Assignment
Where a picture appears, skip it and copy everything else in the listing exactly.
*** Opening Source data ***
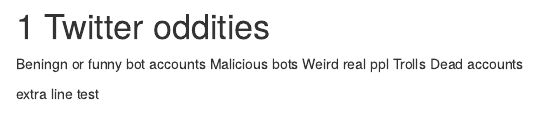
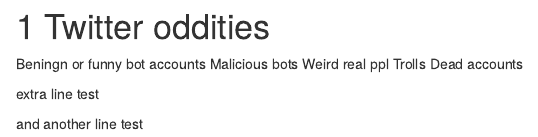
Before and after one commit to oscarbaruffa/Book-Twitter-for-R, an R Markdown document (chapter10.Rmd): the page in a window 1100 px wide, from its top. Rendered offline with R 4.5, knitr and Pandoc, with nearby package versions; drawn as R Markdown's standard HTML page in place of the format the file asks for.

Commit message:
testing my first update from rstudio

```diff
--- a/chapter10.Rmd
+++ b/chapter10.Rmd
@@ -6,3 +6,5 @@
 Dead accounts
 
 extra line test
+
+and another line test
```
Also changed, not shown: 1 other file.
*** Closing Source data ***
Result
Before and after one commit to oscarbaruffa/Book-Twitter-for-R, an R Markdown document (chapter10.Rmd): the page in a window 1100 px wide, from its top. Rendered offline with R 4.5, knitr and Pandoc, with nearby package versions; drawn as R Markdown's standard HTML page in place of the format the file asks for.

Commit message:
testing my first update from rstudio

```diff
--- a/chapter10.Rmd
+++ b/chapter10.Rmd
@@ -6,3 +6,5 @@
 Dead accounts
 
 extra line test
+
+and another line test
```
Also changed, not shown: 1 other file.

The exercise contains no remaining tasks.